Don't let the computer screen fool you these photos are heavily cropped, the whale is very small in the original photo.

Euro under car

 

 

The weather must be warming up. This kangaroo spent a couple hours in the afternoon under the front of our car.

Mildura Wreck

 

 

Right at the end of North West Cape - the entrance to Exmouth Gulf is the wreck of the Mildura. It was a steam ship carrying cattle to Fremantle.

Sunset North Kurrajong

 

 

The sun setting over Nindaloo Reef from the viewing platform at the North Kurrajong Campground. I wonder what all the workers are doing?

 

Post 77 – Kennedy Range National Park

Ian Collard
September 16, 2018

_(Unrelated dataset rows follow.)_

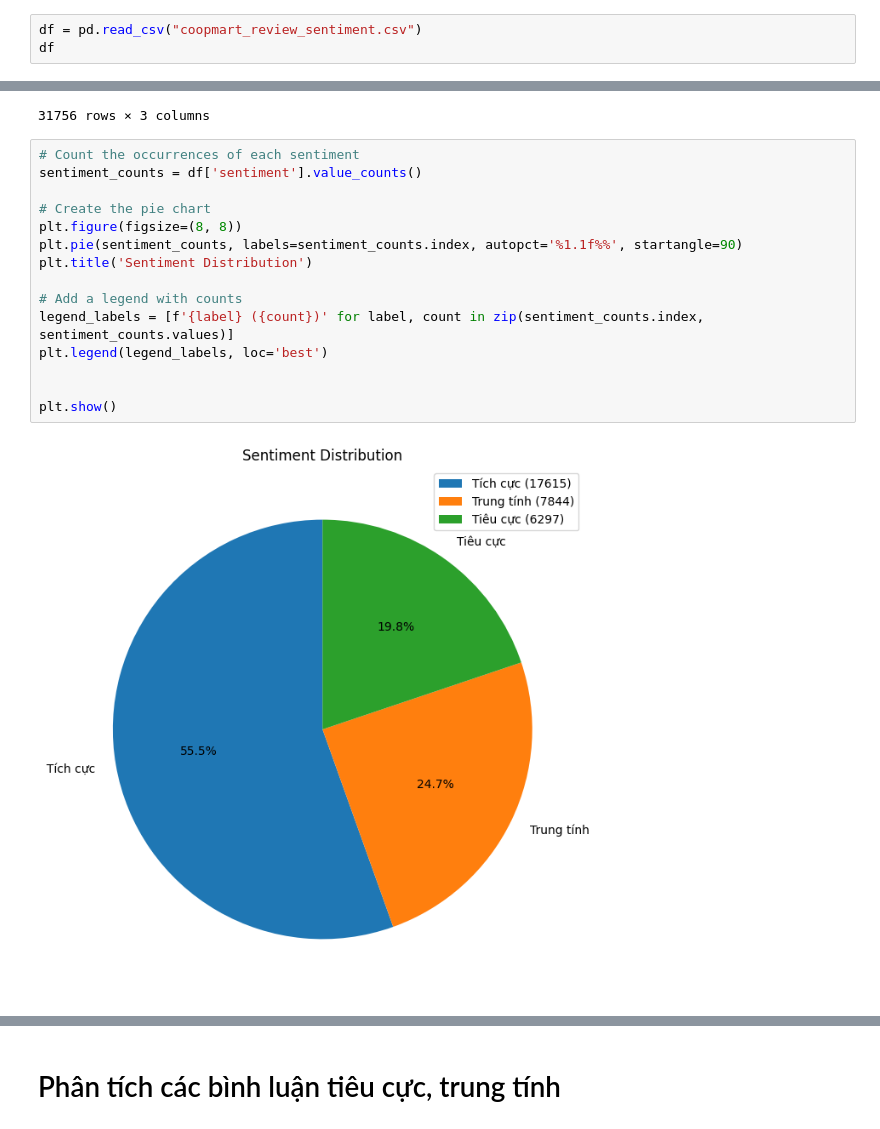
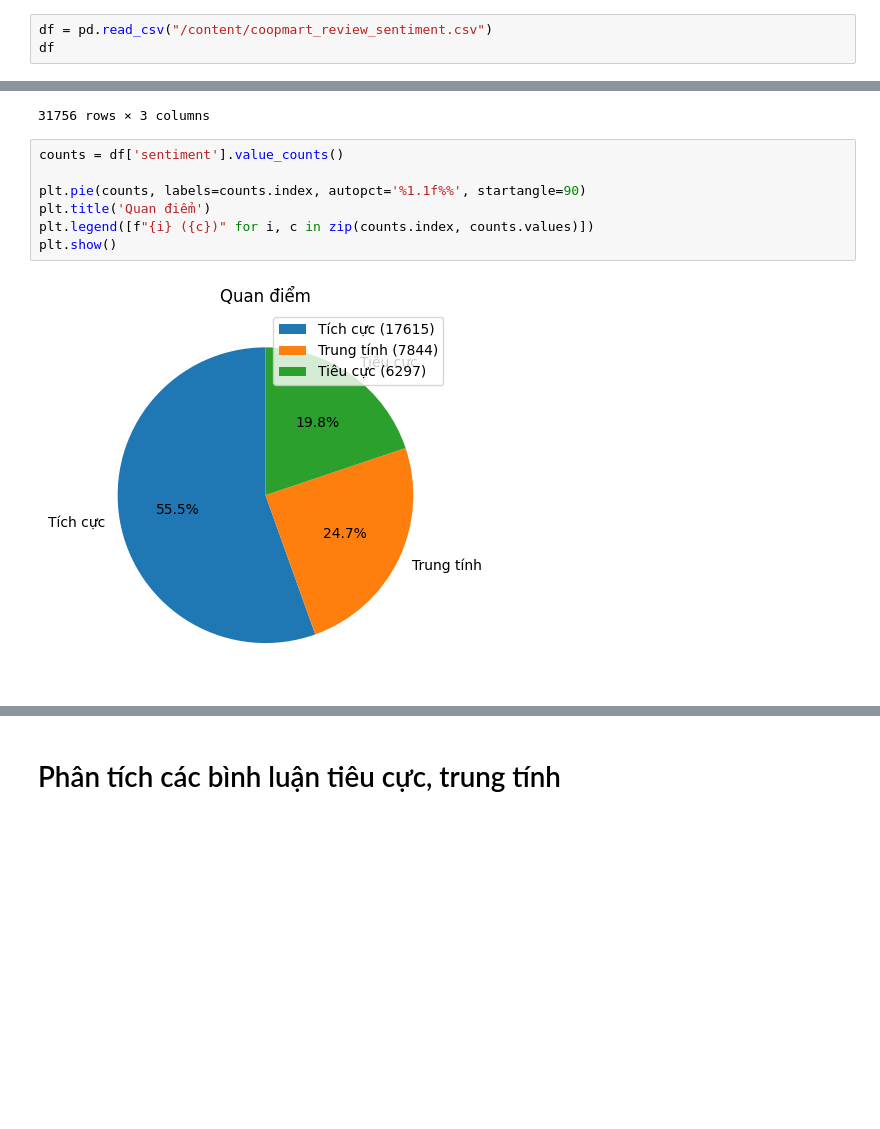
Before and after one commit to voquangkhai2003/Coop-Mart-Sentiment-Analysis, a Jupyter notebook: 4 Phân tích bình luận tiêu cực.ipynb, the cells around one changed output, grey strips where cells are left out. Drawn from its saved outputs; the diff is of its cells as text; blank space fills up the shorter version.

```diff
--- a/4 Phân tích bình luận tiêu cực.ipynb
+++ b/4 Phân tích bình luận tiêu cực.ipynb
@@ -14,5 +13,5 @@ import seaborn as sns
 # %%
-df = pd.read_csv("coopmart_review_sentiment.csv")
+df = pd.read_csv("/content/coopmart_review_sentiment.csv")
 df
 # %% [output]
 |  | comment | stars | sentiment |
@@ -29,19 +28,11 @@ df
 | 31755 | tốt | 4 | Tích cực |
 31756 rows × 3 columns
 # %%
-# Count the occurrences of each sentiment
-sentiment_counts = df['sentiment'].value_counts()
+counts = df['sentiment'].value_counts()
 
-# Create the pie chart
-plt.figure(figsize=(8, 8))
-plt.pie(sentiment_counts, labels=sentiment_counts.index, autopct='%1.1f%%', startangle=90)
-plt.title('Sentiment Distribution')
-
-# Add a legend with counts
-legend_labels = [f'{label} ({count})' for label, count in zip(sentiment_counts.index, sentiment_counts.values)]
-plt.legend(legend_labels, loc='best')
-
-
+plt.pie(counts, labels=counts.index, autopct='%1.1f%%', startangle=90)
+plt.title('Quan điểm')
+plt.legend([f"{i} ({c})" for i, c in zip(counts.index, counts.values)])
 plt.show()
 # %% [output]
-[figure, old version]
+[figure, new version]
```
Also changed, not shown: parts of 95 cells of this notebook.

Kennedy Range National Park

 

 

From Carnarvon we headed East (inland) for a couple of days. We had wanted to head straight up to Cape Range National Park and Ningaloo Reef but the camps were booked out. Kennedy Range was an unexpected surprise with the camp ground at the bottom of the escarpment.

 

 

Cobble Road

 

 

So you remember Charles Kingsford Smith the aviator? What about Charles Kingsford Smith the truckie ?

To raise the funds to fly, Kingsford Smith had a transport company based in Carnarvon. He was using trucks but because the tracks were so rough the trucks were having problems competing with the existing camel trains. I am not sure who paid for them but cobbled roads were built.

So before he flew across the Pacific, Kingsford Smith drove a truck along this road.

 

National Park

 

 

The national park is still pretty much in the desert. The gorges and water falls are dry most of the time with some seasonal rock pools.

 

National Park

 

 

Ann was happy to make it over the rocks to the end of the trail in Temple Gorge. Note the special head gear.

 

National Park

 

 

This is the honey comb erosion at Honey Comb Gorge. Couldn't get over the gravel in the rock face. Its about 3 or 4 metres above ground level

National Park

 

 

Lucky to get a shot of this "Dawson's Burrowing Bee" as it emerges from its burrow. They are so quick and unpredictable. There were a lot of them in one small section of the road. Rangers had placed rocks out to protect them.

Post 76 – Carnarvon Blow Holes

Ian Collard
September 16, 2018

Carnarvon - Fruit Loop - Blowholes

 

 

Along the banks of the Gascoyne River at Carnarvon are a variety of fruit and vegetable farms using water from the dry sandy bed of the Gascoyne. There is a "Fruit Loop" along both banks of the river which takes in a series of on farm stalls. This is how we did our vegie shopping for the week.

North of Carnarvon are the Blow Holes. I thought they were pretty impressive. Perhaps not as keen to get as close as this fellow.